_Task requirements:_
Look through the data below and show every line that includes "Typography".

_Web page edit records:_
• • • • • • •
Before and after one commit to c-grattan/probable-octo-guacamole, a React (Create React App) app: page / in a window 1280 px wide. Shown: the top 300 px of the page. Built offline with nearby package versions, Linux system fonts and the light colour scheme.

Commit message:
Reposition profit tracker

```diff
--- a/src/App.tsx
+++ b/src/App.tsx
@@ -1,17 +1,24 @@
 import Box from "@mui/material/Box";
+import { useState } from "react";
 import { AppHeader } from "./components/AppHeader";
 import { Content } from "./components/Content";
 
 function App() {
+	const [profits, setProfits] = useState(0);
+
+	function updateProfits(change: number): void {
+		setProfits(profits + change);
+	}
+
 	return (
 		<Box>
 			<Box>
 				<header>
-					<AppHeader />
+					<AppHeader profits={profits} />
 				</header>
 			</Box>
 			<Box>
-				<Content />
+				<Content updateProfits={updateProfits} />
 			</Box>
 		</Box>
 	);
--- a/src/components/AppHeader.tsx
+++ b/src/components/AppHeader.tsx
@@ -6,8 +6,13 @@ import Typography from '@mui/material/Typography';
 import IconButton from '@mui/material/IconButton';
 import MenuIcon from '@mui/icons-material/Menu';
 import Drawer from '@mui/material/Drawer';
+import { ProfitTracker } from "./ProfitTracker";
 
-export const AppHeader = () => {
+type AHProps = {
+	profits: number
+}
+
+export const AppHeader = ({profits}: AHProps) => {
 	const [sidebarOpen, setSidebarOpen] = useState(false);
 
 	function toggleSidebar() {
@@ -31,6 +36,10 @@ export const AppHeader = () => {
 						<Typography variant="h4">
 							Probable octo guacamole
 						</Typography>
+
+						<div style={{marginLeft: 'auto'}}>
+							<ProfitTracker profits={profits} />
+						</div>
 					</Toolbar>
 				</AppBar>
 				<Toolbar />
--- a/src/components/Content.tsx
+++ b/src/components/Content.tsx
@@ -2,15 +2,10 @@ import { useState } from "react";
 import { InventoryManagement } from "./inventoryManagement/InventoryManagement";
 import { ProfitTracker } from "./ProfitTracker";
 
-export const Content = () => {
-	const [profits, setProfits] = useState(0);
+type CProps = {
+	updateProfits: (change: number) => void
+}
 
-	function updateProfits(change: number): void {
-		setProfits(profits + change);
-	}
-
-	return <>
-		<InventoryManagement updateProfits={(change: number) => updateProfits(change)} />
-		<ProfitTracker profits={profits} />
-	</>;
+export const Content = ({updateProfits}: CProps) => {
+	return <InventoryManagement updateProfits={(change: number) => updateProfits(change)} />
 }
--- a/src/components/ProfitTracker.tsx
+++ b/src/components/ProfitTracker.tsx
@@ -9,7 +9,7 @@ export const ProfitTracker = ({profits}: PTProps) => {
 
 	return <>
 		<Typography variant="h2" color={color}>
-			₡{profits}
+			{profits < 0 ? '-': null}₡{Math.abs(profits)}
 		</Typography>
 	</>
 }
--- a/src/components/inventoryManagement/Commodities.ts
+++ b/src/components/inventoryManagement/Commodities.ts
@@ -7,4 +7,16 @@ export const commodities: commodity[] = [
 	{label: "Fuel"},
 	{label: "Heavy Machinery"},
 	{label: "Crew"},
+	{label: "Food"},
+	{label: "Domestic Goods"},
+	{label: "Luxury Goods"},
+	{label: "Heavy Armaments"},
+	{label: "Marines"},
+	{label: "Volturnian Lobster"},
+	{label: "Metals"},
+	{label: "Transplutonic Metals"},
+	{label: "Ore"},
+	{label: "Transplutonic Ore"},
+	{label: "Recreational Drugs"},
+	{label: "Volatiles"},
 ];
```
• • • • • • •
_Expected answer:_
@@ -6,8 +6,13 @@ import Typography from '@mui/material/Typography';
 						<Typography variant="h4">
 						</Typography>
 		<Typography variant="h2" color={color}>
 		</Typography>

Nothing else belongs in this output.